From Wednesday October 13th until Friday October 15th, the Royal Museum of the Armed Forces and Military History in Brussels will host a symposium on camouflage, its history, evolution and influence on the world of fashion and design.

Why was camouflage introduced into the army at the beginning of the twentieth century? Which kind of camouflage print is the most effective and why has every nation a different pattern? How will camouflage be integrated in future and NBC clothing? Why do some rock groups and other subcultures dress in camouflage? What aesthetic and sociological explanations are behind this form of display? What is the relationship between an 18th century hunter and a sniper and between Cubism and camouflage? All these questions and more will be answered by a group of international experts gathered together for this symposium.

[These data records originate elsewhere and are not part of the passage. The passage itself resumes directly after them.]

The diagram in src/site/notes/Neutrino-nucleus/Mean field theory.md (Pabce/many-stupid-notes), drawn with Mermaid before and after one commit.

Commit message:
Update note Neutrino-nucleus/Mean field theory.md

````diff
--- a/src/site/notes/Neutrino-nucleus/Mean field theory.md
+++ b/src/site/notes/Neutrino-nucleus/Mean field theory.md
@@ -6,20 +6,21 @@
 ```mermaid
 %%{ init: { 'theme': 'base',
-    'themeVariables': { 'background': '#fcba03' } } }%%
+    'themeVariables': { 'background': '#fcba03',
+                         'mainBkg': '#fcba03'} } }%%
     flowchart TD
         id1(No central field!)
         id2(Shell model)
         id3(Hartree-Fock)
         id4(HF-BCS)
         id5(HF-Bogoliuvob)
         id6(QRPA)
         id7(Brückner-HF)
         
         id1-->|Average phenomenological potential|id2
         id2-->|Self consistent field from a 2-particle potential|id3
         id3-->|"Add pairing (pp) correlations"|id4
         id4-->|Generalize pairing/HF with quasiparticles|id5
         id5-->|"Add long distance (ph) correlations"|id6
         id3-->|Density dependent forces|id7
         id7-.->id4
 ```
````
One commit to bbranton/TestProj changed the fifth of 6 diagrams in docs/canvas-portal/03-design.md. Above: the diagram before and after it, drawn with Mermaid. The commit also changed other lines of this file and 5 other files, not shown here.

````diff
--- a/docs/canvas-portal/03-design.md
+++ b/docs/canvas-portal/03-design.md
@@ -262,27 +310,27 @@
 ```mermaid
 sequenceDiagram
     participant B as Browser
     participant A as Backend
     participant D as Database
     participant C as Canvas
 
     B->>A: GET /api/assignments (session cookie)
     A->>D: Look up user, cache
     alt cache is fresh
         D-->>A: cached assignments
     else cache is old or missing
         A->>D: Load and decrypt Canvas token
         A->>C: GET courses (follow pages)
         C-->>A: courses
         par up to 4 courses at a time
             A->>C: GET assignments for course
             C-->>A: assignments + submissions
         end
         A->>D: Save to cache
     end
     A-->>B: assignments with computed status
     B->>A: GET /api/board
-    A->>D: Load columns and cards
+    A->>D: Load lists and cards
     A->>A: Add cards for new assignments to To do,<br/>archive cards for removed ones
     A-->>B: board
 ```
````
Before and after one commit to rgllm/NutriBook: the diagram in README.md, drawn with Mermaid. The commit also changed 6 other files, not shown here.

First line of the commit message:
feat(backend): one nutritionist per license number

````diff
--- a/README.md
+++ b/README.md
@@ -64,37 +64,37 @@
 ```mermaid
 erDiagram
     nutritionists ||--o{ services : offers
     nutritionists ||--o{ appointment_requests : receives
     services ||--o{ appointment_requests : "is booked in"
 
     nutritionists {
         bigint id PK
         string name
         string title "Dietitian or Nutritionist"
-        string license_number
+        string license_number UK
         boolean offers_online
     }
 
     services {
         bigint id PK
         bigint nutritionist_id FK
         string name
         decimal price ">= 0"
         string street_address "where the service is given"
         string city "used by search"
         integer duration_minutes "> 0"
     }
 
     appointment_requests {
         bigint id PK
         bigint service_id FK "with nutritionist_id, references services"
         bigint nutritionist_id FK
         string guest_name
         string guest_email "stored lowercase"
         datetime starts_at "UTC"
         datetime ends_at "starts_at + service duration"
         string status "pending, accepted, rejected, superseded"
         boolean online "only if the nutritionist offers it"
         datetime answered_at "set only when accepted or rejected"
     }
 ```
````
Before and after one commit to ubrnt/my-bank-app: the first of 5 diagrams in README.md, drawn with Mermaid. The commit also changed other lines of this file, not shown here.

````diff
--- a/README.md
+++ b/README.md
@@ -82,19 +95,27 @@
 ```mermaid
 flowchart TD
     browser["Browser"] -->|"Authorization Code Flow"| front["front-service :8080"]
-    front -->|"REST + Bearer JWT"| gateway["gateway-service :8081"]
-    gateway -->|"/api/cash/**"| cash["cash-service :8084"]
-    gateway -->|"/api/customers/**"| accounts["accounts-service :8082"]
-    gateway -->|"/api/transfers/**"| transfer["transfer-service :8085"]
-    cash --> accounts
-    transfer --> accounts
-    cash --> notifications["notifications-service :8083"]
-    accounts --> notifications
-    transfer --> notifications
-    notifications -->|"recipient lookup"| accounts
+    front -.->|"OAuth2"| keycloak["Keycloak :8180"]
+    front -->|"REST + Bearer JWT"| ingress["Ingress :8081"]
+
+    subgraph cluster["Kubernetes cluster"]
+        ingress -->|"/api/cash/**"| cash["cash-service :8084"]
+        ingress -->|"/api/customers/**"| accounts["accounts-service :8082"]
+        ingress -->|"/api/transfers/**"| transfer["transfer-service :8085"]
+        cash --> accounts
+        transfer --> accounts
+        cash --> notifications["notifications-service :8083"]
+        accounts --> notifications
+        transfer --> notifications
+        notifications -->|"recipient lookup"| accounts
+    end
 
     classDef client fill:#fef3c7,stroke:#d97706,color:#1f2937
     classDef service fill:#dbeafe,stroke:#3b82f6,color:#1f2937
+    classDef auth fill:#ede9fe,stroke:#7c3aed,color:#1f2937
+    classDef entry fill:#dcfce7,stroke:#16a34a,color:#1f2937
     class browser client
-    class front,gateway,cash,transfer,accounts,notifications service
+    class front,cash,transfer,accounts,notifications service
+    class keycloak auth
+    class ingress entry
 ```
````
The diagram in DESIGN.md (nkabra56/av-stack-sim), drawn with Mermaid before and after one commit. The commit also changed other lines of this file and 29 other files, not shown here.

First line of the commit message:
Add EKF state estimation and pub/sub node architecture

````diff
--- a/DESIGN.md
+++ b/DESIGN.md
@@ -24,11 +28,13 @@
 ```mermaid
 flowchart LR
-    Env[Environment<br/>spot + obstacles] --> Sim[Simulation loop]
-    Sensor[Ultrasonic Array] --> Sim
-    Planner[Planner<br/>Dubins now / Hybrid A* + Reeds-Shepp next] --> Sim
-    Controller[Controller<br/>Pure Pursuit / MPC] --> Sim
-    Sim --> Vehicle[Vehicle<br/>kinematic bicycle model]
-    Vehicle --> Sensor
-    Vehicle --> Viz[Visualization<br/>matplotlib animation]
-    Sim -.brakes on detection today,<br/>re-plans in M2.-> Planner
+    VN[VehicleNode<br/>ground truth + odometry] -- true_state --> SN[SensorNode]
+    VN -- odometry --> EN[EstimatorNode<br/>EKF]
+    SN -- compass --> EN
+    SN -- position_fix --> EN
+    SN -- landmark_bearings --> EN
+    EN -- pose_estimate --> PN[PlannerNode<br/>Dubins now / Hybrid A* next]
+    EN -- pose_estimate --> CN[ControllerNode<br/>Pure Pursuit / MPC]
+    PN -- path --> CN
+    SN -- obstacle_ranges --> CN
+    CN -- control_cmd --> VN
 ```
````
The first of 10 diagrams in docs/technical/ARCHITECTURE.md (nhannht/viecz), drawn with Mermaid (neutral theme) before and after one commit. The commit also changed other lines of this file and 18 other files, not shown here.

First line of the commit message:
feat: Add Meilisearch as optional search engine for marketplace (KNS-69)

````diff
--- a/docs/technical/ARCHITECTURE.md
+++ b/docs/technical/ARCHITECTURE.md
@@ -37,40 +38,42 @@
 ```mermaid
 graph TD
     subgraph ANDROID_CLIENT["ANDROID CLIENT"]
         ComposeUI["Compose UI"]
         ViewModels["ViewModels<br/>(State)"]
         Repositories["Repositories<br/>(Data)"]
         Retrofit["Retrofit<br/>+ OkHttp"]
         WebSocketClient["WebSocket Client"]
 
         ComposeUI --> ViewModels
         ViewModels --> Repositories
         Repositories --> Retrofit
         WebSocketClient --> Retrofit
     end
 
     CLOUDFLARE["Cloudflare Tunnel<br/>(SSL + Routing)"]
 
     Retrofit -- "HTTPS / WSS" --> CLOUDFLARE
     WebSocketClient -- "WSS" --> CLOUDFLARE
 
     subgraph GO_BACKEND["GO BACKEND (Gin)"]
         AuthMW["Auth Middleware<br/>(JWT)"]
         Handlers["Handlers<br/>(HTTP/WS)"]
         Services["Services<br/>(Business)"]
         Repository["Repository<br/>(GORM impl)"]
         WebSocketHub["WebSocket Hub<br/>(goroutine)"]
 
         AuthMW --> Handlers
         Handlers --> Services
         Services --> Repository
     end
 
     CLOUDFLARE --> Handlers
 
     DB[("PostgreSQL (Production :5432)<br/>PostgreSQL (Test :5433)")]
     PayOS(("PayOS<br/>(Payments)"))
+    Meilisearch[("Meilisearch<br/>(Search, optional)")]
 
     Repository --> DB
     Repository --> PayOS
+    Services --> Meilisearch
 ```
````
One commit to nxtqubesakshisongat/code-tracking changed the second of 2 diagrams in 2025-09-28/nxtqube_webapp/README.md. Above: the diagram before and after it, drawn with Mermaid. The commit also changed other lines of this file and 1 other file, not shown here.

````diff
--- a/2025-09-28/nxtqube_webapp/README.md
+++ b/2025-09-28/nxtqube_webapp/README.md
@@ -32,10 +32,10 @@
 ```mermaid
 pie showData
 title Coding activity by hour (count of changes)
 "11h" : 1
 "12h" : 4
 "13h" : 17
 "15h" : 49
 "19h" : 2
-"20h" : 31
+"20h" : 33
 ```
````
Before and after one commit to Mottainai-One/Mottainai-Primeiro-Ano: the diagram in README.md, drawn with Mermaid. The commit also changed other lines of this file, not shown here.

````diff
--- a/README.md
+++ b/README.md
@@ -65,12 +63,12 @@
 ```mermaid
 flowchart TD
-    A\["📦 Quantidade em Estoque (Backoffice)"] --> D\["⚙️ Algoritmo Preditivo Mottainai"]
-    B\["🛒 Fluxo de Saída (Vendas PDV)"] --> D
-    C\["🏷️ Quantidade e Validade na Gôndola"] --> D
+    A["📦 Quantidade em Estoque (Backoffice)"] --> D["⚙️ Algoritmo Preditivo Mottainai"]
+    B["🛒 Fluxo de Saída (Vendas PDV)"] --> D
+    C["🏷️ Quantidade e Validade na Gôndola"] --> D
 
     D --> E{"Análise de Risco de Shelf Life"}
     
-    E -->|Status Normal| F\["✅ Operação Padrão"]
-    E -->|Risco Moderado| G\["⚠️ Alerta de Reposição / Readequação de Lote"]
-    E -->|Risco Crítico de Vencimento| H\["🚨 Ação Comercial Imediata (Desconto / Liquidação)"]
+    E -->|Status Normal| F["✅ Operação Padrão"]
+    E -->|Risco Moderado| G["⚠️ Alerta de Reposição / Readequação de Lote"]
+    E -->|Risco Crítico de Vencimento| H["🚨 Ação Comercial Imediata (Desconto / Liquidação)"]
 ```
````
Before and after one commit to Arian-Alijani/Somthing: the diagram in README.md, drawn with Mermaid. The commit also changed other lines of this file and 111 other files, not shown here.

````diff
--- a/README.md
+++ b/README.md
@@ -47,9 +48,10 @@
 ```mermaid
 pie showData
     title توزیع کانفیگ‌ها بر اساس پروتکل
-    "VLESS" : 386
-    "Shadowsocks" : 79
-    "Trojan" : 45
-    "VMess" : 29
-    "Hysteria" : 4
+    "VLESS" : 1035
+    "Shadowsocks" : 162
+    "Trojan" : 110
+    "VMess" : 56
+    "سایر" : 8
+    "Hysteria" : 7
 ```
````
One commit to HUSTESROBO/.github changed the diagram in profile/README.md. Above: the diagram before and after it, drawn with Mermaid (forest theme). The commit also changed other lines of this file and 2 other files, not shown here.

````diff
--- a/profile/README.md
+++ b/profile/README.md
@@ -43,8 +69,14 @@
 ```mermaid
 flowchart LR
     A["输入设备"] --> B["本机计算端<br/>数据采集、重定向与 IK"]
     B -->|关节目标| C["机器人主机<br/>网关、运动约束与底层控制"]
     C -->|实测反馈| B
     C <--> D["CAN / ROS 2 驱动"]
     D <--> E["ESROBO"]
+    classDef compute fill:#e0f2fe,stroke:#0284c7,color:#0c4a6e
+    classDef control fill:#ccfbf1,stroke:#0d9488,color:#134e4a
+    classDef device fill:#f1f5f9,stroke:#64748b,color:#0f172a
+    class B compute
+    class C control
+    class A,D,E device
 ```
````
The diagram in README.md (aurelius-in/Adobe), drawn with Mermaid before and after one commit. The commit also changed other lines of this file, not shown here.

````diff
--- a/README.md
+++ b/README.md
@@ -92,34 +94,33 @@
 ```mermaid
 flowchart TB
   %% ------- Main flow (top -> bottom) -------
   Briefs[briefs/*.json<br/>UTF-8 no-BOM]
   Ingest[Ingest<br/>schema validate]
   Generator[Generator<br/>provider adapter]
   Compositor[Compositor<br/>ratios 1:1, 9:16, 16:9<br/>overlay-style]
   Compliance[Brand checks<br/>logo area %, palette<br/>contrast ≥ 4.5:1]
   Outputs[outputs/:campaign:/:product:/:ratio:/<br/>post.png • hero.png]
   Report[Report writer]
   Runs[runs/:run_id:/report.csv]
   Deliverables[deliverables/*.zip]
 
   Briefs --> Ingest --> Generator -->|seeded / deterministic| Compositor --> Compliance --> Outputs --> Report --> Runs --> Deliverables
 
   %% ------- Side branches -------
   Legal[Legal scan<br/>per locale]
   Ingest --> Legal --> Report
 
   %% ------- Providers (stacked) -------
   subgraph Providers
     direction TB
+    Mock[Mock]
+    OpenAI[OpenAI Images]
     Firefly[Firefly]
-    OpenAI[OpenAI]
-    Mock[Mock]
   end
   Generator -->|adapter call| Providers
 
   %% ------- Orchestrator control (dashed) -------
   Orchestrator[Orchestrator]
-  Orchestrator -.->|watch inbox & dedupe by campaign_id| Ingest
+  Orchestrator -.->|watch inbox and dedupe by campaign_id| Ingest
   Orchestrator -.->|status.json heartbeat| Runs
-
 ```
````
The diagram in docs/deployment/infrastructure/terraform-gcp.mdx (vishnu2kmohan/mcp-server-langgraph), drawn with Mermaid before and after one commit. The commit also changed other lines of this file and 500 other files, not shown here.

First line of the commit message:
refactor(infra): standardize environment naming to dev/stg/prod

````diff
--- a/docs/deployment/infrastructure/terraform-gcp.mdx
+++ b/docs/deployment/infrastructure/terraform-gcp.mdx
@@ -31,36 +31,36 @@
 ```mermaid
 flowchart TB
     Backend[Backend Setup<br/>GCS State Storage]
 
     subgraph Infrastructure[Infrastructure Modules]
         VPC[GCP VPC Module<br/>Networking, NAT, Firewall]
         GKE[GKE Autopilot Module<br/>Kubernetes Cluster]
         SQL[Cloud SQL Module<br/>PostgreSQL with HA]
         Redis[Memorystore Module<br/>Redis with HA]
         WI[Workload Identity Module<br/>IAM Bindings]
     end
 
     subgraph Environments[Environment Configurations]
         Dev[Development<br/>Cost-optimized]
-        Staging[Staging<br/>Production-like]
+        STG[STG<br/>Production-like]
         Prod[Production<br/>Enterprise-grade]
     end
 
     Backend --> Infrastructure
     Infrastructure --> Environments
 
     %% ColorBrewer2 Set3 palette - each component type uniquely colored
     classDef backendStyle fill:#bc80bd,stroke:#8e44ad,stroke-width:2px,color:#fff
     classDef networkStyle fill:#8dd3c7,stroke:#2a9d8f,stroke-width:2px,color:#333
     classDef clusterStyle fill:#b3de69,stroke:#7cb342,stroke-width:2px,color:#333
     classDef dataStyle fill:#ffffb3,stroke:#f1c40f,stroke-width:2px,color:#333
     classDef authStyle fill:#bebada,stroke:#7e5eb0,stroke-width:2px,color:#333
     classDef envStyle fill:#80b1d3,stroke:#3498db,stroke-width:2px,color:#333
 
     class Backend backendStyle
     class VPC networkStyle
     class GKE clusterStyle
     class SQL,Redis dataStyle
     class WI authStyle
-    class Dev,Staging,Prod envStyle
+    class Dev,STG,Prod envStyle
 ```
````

The museum in Brussels has invited a selection of military uniform experts and costume historians who will speak of their own area of expertise. The panel will include Sarah Scaturro, textile curator of the Cooper-Hewitt National Design Museum (New York), Patricia Mears, deputy director of the Museum at FIT (New York), Corinne Thépaut-Cabasset, researcher at the Chateau de Versailles, Martin Markelius, uniform curator of the Army Museum (Stockholm) and Karen Van Godtsenhoven, curator of the MoMu Fashion Museum Antwerp.

Symposium: Camouflage takes centre stage
October 13-15 at the Royal Military Academy in Brussels
Full programme and registration at

Stephen Jones & The Accent of Fashion

From 8 September 2010 until 13 February 2011, the MoMu Fashion Museum in Antwerp will present a retrospective exhibition of the work of British milliner Stephen Jones. This autumn, Jones celebrates the 30th anniversary of his House, Stephen Jones Millinery. We are pleased to mark that anniversary with an exceptional exhibition. The MoMu Fashion Museum houses the largest collection of Stephen Jones hats outside Great Britain, thanks to a long-term loan by the Antwerp private collectors, Geert Bruloot and Eddy Michiels.

The exhibition Stephen Jones & The Accent of Fashion guides you through the unique world of a hatmaker who has worked with many of the greatest names in the international fashion scene for three decades: Jean Paul Gaultier, Thierry Mugler, Comme des Garçons, Claude Montana, John Galliano, Christian Dior, Azzedine Alaïa,Walter Van Beirendonck, Marc Jacobs, and many more. Stephen Jones plays a unique behind-the-scenes role in fashion because of the unparalleled freedom he is given by designers, allowing his work to influence the image of a collection. Just as accents in language lead to the correct reading and rhythm of a text, Jones’ hats add the appropriate punctuation to a designer’s fashion statement.

As well as Stephen Jones’ numerous collaborations with designers, the exhibition also looks more closely at his work in film, music and photography, his early years in the London of the New Romantics, his unique relationship with fashion icon Anna Piaggi, his design process and the sources of inspiration behind his creations.

Stephen Jones & The Accent of Fashion
Until February 13th, 2011 at the MoMu
Every day (except Monday) from 10AM to 6PM
Admission €7 / €5 (Reduction) / €1 (-26) / Free (-12)

photo©Nick Knight, 1985